So I attempted to find someone in the area who had actually installed an electric car charging station before. I put a note on the local Facebook group. I emailed a work mailing list… crickets. I finally had to (heh) Google it. Sylvester Electric responded to one of those “Fill out this form to hear from a technician!” sites and sent out a technician who had actually installed one of these before.
There was a hilarious moment when I asked about using a charging station hardware setup that I got discounted through work. The installer asked if it was rated for outdoor use. I had this brain moment where I was very dismissive and confused. My thought process was something like, “Why wouldn’t they all be? What, you think people are going to drive their cars INSIDE THE HOUSE and park them there? How ridiculous?!” …. “Oh, right. Garages. Those are a thing.”
Anyway, he’s about the fourth electrician we’ve brought out for a big project (like the AC installation) where we’ve been afraid we’d need a new panel and he’s all “Nah, there’s enough room! Probably your next project.” Which is true – the next project is the attic. Between the steam shower, the upgraded electric and the heated floor I’d be deeply surprised if we got away with the electric we have now!
The cost of installation, including the 240v all-weather charging station, was just over $1400. The car cost (used, same model year, with 1300 miles on it) just about $21,000. I have gotten our first month’s energy bill with charging to car, and it looks to me to be about $60/$70 higher (although the year-over-year is made messier by having the AC installed, and it actually ran last month some days).
We’ve put nearly a thousand miles on the car since we got it, driving it practically every day for short distances. And I still have more than half a tank of the full tank the car came with – a predicted range of over 300 miles. We pulled the charging station window operation out of use last week (it got cold and it felt like a safety risk when we were gone for the weekend). We’re on track to fill the tank like once every quarter, for normal commuting use. Plus, apparently the “real” charger will use less energy than the “window-stringing” 110v version.
So financially-fuel-wise, at great gas prices it’s about a wash.

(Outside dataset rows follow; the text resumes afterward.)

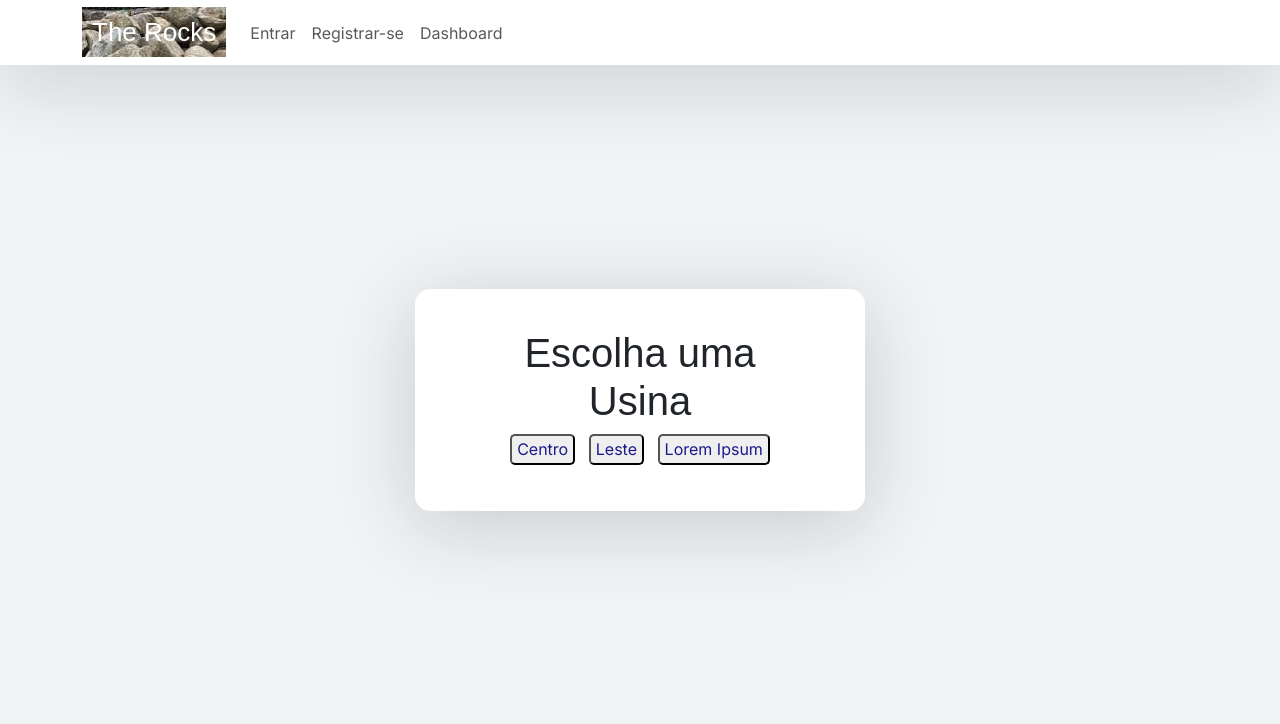
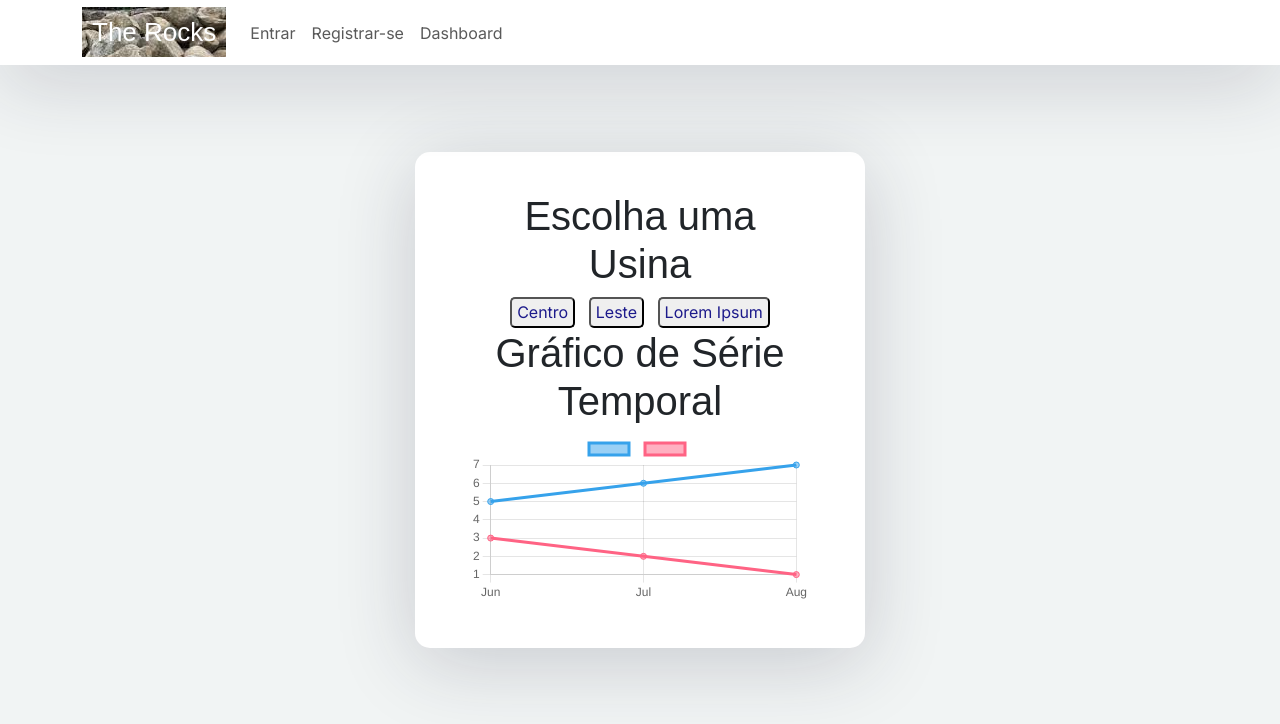
Before and after one commit to anthonphax/rocks, a React (Create React App) app: page /mqboard in a window 1280 px wide. Shown: the top 724 px of the page. Built offline with nearby package versions, Linux system fonts and the light colour scheme.

Commit message:
Botões e Gráfico

```diff
--- a/package.json
+++ b/package.json
@@ -10,7 +10,9 @@
     "@testing-library/react": "^13.4.0",
     "@testing-library/user-event": "^13.5.0",
     "bootstrap": "^5.3.0",
+    "chart.js": "^4.3.0",
     "react": "^18.2.0",
+    "react-chartjs-2": "^5.2.0",
     "react-dom": "^18.2.0",
     "react-router-dom": "^6.11.2",
     "react-scripts": "^5.0.1",
--- a/src/App.js
+++ b/src/App.js
@@ -1,4 +1,4 @@
-import React from 'react'
+import React, { useEffect, useState } from "react";
 import '../node_modules/bootstrap/dist/css/bootstrap.min.css'
 import './App.css'
 import { BrowserRouter as Router, Routes, Route, Link } from 'react-router-dom'
@@ -6,7 +6,10 @@ import Login from './components/login.component'
 import SignUp from './components/signup.component'
 import Mqboard from './components/mqboard.component'
 
+
 function App() {
+
+
   return (
     <Router>
       <div className="App">
--- /dev/null
+++ b/src/components/Chart/data.js
@@ -0,0 +1,22 @@
+export const userData = [
+    {
+      id: "1",
+      x: Date("2023-01-01"),
+      y: 100.2
+    },
+    {
+      id: "2",
+      x: Date("2023-01-02"),
+      y: 102.2
+    },
+    {
+      id: "3",
+      x: Date("2023-01-03"),
+      y: 105.3
+    },
+    {
+      id: "4",
+      x: Date("2023-01-11"),
+      y: 104.4
+    }
+  ];
--- /dev/null
+++ b/src/components/Chart/index.js
@@ -0,0 +1,30 @@
+import React from "react";
+import { userData } from "./data";
+import { Line } from "react-chartjs-2";
+import { Chart as ChartJS } from "chart.js/auto";
+
+const Chart = () =>  {
+  const src="https://cdn.jsdelivr.net/npm/chart.js@4.0.1/dist/chart.umd.min.js"
+    return  (
+      <div>
+        <Line   datasetIdKey='id'
+  data={{
+    labels: ['Jun', 'Jul', 'Aug'],
+    datasets: [
+      {
+        id: 1,
+        label: '',
+        data: [5, 6, 7],
+      },
+      {
+        id: 2,
+        label: '',
+        data: [3, 2, 1],
+      },
+    ],
+  }} />
+      </div>
+    )
+    }
+
+export default Chart;
--- /dev/null
+++ b/src/components/Chart/styles.js
@@ -0,0 +1 @@
+import styled from "styled-components";
--- a/src/components/mqboard.component.js
+++ b/src/components/mqboard.component.js
@@ -1,13 +1,35 @@
 import React, { Component } from 'react'
 import usinas from "../data/usina.json";
+import Chart from './Chart';
+import { useState, useEffect, setError } from 'react';
+
 
 export default class Mqboard extends Component {
     getlocation = (button) => {
-        console.log("apertado")
+        console.log("Pressionado")
     }
     move = () => {
                 console.log("botão pressionado")
                 };
+
+    grafico = () => {
+    const [chartData, setChartData] = useState({});
+    const [haveData, setHaveData] = useState(false);
+    useEffect(() => {
+        const fetchData = async () => {
+        try {
+            const res = await fetch('/api');
+            const data = await res.json();
+            setChartData(data);
+            setHaveData(true); // here, and importantly after the above setChartData call
+        } catch(error) {
+            setHaveData(false);
+            setError(error);
+        }
+        }
+        fetchData();
+    }, []);}
+
     render() {
         return (
             <>
@@ -23,10 +45,11 @@ export default class Mqboard extends Component {
                                     {usinas.nome}
                                 </button>
                     })}
-                    <form className='dashboard'>
+                <form className='dashboard'>
 
-                    </form>
-
+                </form>
+                <h1>Gráfico de Série Temporal</h1>
+                <Chart />
 
 
                 </div>
```
Also changed, not shown: 2 other files (tests, documents, lock files or other folders).
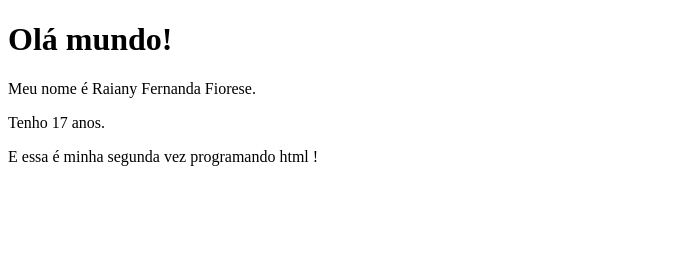
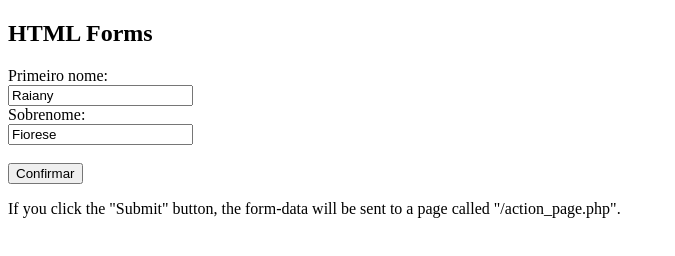
Before and after one commit to raianyyfiorese1806/raianyyfiorese1806.github.io, a plain HTML site: page index.html in a window 1280 px wide. Shown: the whole page, without its empty margins (0-675 px from the left). Drawn offline with Linux system fonts and the light colour scheme.

Commit message:
Update index.html

```diff
--- a/index.html
+++ b/index.html
@@ -1,15 +1,18 @@
 <!DOCTYPE html>
 <html>
-<head>
-<title>Apresentação.</title>
-</head>
 <body>
 
-<h1> Olá mundo!</h1>
-<p> Meu nome é Raiany Fernanda Fiorese.</p>
-<p> Tenho 17 anos.</p>
-<p> E essa é minha segunda vez programando html !</p>
+<h2>HTML Forms</h2>
 
+<form action="/action_page.php">
+  <label for="fname">Primeiro nome:</label><br>
+  <input type="text" id="fname" name="fname" value="Raiany"><br>
+  <label for="lname">Sobrenome:</label><br>
+  <input type="text" id="lname" name="lname" value="Fiorese"><br><br>
+  <input type="submit" value="Confirmar">
+</form>
+
+<p>If you click the "Submit" button, the form-data will be sent to a page called "/action_page.php".</p>
 
 </body>
 </html>
```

Any increase in gas prices and we start saving money. The really big difference though is where the propel comes from. There are a bunch of ways to generate electricity – hydro, solar, wind, geothermal etc. There’s only one way to get gas, and that is both a limited resource (you do remember that part – right?) and one that moves historically sequestered carbon from inside the earth to into our atmosphere.
I do wonder if the car charger adds or detracts from the house value. I suspect that it might add a few hundred in calculations, but for the right buyer it would be a huge plus. For not the right buyer, it would be a neutral to a negative. Good thing I have no plans on selling, well, really kind of ever. Maybe when we have flying cars…
Final note – I just got this shaming letter from my electric company. Our family, pre air conditioning, was often “better than average” and sometimes the full smiley face. Now we’re clearly in the bucket of shame. I know that this is and environmentally friendly choice on our part, but it does kind of crack me up how bad it looks in this graph!